Glass-lovers, rejoice. This international festival dedicated to the art of glass took place for the first time only last year, but was so successful that it’s back for 2018. It featured more than 150 events at 100 different locations spread across Venice and Murano, and was attended by around 75,000 visitors. This year the event takes place from September 9-16, with exhibitions, conferences, screenings, educational activities, themed evenings and open furnaces all set to delight.
So if you’ve always wanted a piece of glass from Murano or Venice – or to add to the collection you started on a previous trip – September is the time to visit the City of Canals and learn more about this ancient art.
History: Prague's Astronomical Clock will tick again
In 2017 the hands of Big Ben were paused for restoration work that will last until 2021, and this year it’s time (sorry, we couldn’t resist) for Prague’s Astronomical Clock to take a break. This elaborate timepiece, however, will only be silenced for a mere six months, reopening in the (European) summer.
The medieval clock, also called Orloj, is one of the most famous tourist attractions in the Czech capital. Every hour, on the hour (when it’s not being fixed up, that is), crowds gather to watch a spectacle that’s pretty darn impressive for something that was made more than 600 years ago.

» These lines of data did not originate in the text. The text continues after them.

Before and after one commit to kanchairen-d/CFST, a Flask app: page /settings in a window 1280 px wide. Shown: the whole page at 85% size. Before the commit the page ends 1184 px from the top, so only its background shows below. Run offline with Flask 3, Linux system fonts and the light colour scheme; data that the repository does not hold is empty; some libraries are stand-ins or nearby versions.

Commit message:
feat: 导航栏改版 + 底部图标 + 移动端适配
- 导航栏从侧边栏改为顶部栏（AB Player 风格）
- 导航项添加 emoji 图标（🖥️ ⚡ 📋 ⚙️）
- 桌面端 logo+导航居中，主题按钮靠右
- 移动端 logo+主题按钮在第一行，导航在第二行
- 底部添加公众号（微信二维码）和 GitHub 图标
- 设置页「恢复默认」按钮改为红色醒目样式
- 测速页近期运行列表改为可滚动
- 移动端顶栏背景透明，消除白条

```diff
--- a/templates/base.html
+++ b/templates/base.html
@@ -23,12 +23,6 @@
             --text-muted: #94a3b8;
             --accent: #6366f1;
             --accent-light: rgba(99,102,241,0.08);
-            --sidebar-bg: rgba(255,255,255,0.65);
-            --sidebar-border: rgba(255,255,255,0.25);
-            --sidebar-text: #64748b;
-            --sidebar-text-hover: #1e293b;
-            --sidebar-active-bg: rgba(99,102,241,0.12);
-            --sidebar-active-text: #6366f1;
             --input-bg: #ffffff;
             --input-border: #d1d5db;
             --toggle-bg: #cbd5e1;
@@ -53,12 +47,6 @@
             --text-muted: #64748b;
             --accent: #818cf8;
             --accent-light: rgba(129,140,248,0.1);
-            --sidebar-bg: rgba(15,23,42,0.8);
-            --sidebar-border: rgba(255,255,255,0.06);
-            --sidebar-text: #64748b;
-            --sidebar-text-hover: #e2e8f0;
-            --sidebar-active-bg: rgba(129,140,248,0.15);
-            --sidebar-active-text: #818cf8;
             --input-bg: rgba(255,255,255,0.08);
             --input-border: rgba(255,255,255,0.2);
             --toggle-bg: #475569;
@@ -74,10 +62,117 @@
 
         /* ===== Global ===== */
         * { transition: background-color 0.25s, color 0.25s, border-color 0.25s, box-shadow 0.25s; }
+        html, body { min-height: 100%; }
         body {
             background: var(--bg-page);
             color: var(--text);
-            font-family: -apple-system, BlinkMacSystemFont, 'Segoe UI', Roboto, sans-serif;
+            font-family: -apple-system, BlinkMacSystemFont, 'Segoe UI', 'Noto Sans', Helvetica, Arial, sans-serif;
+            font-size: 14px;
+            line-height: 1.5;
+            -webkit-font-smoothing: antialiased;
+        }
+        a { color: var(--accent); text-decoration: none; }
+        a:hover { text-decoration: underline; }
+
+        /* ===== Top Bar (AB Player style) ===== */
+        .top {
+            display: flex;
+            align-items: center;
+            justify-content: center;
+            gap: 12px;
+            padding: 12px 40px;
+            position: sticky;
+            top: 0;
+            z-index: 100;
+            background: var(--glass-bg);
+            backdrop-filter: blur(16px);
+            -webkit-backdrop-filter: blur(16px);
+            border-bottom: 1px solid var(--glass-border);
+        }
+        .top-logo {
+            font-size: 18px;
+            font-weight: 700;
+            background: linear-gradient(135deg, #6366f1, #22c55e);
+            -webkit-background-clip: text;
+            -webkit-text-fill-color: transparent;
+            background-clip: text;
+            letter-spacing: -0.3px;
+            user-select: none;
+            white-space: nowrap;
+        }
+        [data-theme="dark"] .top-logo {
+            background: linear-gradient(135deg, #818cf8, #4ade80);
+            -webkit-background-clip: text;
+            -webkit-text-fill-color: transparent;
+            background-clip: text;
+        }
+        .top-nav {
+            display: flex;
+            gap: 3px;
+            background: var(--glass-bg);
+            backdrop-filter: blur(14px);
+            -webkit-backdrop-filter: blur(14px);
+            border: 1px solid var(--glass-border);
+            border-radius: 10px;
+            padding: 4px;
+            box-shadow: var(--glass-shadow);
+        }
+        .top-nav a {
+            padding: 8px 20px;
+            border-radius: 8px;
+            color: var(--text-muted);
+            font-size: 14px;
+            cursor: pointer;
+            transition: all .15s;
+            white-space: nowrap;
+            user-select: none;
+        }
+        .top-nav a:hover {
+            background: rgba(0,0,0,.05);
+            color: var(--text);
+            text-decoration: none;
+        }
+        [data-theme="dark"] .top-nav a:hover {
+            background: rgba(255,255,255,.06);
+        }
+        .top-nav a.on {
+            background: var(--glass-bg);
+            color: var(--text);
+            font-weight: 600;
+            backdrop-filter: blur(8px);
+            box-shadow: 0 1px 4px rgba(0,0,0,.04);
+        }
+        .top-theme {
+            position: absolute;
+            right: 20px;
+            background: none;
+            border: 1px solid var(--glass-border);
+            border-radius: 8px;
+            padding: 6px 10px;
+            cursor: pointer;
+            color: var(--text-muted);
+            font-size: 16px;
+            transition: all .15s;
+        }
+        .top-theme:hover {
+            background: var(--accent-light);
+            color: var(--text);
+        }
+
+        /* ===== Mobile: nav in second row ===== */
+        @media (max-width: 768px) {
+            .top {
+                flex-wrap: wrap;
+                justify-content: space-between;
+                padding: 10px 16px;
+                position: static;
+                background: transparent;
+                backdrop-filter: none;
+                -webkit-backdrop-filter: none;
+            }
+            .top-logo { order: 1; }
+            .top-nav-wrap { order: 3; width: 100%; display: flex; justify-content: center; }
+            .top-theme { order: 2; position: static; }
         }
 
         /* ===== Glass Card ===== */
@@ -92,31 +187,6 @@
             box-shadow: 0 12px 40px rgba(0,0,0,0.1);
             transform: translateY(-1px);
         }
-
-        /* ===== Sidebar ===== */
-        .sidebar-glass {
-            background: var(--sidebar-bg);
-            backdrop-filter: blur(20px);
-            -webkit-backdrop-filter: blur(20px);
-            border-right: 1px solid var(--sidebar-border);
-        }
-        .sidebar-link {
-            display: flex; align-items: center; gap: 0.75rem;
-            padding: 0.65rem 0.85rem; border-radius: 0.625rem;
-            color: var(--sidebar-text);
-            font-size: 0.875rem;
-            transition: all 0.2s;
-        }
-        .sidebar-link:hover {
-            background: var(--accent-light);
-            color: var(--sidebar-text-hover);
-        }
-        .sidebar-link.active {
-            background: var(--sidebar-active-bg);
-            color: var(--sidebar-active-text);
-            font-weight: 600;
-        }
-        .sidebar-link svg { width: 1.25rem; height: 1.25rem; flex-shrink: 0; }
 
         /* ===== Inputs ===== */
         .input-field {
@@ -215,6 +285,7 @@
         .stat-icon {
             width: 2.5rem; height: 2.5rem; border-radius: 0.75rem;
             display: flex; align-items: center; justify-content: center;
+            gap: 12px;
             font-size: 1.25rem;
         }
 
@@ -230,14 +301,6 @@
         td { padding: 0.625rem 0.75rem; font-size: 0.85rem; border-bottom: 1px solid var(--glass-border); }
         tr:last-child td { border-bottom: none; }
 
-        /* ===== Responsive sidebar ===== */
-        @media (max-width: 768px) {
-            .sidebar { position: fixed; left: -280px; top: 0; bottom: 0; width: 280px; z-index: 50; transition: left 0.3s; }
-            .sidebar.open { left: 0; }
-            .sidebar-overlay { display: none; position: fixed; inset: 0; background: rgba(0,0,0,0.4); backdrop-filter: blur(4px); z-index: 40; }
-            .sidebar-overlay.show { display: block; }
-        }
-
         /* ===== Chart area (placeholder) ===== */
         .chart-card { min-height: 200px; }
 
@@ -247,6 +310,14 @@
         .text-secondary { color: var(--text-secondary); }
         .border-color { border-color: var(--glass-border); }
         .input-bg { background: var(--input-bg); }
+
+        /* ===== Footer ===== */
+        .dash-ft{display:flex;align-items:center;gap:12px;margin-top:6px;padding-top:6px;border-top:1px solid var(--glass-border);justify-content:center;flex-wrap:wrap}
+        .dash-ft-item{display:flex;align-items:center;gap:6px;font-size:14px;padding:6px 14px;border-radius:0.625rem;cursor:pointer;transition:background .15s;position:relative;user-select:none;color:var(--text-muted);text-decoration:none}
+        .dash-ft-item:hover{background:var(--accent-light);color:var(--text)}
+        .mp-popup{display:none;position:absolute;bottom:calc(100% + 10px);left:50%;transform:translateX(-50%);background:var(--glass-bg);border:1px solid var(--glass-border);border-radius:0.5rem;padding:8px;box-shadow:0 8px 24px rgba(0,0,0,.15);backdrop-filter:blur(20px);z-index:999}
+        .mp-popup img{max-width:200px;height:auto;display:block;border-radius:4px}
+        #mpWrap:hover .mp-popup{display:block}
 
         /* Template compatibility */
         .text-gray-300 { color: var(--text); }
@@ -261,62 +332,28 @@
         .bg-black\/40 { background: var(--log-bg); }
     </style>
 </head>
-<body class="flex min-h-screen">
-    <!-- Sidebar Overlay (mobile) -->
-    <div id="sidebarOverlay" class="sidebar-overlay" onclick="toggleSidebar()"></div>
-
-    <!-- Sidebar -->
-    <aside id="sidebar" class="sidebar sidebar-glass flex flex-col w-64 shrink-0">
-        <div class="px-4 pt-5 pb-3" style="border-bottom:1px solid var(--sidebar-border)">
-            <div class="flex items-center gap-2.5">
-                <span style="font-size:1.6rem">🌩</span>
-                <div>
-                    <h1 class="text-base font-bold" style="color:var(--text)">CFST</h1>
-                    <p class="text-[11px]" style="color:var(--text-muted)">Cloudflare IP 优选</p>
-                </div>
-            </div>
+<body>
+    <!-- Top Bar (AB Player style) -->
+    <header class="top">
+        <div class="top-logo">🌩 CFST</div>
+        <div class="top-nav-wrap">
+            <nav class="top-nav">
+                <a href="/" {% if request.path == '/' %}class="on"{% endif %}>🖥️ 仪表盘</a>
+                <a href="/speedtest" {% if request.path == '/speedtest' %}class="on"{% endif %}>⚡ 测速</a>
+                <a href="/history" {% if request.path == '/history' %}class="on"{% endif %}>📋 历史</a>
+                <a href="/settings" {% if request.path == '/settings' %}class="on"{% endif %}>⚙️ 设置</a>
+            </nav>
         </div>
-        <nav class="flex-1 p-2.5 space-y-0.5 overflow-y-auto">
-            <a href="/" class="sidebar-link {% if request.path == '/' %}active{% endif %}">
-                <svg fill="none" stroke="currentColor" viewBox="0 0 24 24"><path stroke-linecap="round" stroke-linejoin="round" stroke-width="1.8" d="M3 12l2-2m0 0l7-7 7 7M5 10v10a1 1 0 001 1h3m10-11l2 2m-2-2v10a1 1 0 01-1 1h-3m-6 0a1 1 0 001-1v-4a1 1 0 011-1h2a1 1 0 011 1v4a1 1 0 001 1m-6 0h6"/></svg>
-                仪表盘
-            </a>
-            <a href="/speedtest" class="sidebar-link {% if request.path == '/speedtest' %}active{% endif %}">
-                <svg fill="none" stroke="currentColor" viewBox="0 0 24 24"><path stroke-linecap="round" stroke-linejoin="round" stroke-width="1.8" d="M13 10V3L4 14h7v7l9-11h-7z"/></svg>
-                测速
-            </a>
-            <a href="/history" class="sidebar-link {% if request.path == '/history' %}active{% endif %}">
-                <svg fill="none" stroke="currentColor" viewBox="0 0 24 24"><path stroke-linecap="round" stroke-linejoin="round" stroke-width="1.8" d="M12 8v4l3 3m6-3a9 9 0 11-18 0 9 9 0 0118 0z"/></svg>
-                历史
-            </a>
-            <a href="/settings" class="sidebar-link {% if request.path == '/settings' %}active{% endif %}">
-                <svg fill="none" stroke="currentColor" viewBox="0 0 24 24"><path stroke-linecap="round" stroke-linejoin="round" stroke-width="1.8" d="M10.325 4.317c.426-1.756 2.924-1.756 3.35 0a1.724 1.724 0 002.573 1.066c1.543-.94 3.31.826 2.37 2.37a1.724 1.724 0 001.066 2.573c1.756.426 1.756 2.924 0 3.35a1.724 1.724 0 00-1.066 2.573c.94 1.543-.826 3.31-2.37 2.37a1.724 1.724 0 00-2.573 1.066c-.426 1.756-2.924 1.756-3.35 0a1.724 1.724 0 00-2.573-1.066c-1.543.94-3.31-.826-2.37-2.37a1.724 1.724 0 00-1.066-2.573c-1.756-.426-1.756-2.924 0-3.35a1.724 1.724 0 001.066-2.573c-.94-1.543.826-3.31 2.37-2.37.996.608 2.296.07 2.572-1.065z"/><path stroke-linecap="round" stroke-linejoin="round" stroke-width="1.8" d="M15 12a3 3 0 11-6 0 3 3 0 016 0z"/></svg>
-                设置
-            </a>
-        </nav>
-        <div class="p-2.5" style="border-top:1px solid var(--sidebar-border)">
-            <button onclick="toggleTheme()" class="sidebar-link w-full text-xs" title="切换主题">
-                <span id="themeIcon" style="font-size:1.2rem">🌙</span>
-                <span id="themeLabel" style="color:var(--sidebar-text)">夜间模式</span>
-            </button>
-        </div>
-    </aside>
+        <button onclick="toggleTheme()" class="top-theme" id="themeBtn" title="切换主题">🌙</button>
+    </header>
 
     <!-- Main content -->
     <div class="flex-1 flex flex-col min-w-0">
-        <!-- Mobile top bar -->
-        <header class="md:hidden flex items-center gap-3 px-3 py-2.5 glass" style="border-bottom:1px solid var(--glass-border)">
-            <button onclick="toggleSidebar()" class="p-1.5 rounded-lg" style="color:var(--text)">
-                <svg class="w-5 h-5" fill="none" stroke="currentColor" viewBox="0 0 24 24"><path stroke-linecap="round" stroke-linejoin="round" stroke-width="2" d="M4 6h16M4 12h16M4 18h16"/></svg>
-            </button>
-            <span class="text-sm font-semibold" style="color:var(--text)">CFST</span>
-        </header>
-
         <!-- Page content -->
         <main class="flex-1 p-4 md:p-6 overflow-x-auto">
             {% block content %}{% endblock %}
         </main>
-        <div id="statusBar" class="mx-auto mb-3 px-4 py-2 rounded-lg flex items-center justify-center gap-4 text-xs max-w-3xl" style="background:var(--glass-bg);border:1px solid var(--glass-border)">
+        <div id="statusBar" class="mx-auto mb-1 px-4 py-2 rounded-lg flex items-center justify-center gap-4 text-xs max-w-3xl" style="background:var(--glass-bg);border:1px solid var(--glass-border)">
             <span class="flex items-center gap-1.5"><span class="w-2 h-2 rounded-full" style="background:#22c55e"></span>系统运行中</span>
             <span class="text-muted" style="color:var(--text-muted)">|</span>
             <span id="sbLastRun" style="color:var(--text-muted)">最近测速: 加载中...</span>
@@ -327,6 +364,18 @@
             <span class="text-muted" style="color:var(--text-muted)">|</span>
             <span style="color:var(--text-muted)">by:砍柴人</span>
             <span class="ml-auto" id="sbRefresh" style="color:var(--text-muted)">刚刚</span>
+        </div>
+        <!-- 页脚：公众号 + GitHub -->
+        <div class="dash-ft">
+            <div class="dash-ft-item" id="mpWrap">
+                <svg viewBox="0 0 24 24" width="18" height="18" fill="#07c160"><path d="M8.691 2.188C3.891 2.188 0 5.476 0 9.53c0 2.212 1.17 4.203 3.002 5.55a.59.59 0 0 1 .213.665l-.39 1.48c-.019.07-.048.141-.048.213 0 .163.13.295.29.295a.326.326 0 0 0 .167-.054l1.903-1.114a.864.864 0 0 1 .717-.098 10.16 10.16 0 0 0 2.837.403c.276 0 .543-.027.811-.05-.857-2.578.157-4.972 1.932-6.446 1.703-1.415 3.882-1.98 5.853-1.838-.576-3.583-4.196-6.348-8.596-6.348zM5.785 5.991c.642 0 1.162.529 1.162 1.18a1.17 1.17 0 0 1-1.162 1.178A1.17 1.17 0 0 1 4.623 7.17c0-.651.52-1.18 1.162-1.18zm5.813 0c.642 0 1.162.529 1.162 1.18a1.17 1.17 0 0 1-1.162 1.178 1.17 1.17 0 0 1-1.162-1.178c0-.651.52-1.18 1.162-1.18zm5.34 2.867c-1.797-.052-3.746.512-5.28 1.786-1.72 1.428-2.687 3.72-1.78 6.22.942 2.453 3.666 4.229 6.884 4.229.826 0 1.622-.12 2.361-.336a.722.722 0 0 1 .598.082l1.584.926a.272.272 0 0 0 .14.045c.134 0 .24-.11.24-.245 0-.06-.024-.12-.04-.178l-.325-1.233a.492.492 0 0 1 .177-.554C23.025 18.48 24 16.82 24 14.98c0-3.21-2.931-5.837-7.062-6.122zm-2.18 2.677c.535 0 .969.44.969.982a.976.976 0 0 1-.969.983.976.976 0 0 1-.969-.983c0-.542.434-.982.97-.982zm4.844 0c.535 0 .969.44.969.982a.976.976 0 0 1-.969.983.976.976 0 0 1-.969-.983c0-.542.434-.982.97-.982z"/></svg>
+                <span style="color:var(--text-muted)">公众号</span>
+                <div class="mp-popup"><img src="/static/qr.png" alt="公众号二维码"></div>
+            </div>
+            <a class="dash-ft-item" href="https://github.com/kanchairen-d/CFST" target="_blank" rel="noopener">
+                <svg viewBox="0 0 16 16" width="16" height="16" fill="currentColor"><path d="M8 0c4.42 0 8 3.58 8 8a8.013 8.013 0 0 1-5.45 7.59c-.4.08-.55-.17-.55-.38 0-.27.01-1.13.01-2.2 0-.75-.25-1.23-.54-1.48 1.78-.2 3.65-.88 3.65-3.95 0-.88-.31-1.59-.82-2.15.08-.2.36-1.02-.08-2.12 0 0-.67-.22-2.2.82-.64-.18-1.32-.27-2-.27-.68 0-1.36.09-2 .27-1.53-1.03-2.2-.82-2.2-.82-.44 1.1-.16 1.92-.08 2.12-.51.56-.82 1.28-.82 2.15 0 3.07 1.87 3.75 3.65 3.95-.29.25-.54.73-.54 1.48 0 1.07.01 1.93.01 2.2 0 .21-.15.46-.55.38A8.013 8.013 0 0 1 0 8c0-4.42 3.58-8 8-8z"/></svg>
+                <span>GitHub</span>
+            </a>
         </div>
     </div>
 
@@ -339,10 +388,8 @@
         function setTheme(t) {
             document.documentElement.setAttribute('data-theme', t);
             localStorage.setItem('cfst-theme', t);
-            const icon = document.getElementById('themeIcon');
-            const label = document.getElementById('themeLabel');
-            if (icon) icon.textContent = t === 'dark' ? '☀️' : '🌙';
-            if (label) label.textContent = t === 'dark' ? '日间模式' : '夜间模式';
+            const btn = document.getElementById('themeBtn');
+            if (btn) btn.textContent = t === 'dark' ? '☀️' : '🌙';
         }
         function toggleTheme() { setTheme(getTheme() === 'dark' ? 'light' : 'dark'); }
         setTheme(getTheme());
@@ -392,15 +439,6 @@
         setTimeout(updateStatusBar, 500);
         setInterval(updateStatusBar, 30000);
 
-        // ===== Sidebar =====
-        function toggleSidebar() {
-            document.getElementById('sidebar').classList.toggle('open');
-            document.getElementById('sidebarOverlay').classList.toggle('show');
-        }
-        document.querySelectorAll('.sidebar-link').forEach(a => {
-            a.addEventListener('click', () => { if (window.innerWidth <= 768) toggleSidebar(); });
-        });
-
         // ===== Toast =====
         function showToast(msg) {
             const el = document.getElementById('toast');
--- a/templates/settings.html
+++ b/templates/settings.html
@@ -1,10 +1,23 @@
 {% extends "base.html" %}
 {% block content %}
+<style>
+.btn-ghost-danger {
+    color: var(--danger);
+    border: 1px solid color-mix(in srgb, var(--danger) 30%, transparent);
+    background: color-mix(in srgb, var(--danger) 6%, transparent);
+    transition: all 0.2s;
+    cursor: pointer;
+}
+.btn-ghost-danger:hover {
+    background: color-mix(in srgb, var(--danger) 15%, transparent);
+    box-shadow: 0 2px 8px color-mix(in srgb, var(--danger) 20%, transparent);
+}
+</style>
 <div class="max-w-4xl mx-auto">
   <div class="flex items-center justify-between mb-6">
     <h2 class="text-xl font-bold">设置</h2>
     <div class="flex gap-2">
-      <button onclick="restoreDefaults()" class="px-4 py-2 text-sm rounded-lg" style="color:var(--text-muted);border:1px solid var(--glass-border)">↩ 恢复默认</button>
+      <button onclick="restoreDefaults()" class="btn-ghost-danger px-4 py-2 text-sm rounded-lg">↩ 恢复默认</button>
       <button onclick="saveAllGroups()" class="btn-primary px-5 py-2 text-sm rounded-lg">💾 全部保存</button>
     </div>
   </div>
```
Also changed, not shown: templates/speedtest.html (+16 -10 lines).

It involves, among other things, a moving parade of the 12 apostles, the figure of Death ringing a bell and a golden rooster that crows at the end of the ‘show’. The whole thing only lasts for about 45 seconds, but can draw massive crowds during peak season and is considered a must for first-time visitors to Prague. It’s just as popular now as it was back in the day – legend has it that town officials actually blinded the clockmaker so that he could never make another one.
The Astronomical Clock is part of Prague’s Old Town Hall, which is undergoing a massive renovation (its first since World War II, when most of the building was destroyed). It should be returned to the tower by the end of August. You can also – for a fee – go inside the Old Town Hall and head to the top via stairs or an elevator. From here, the views over the Old Town Square and the rest of Prague beyond are pretty special.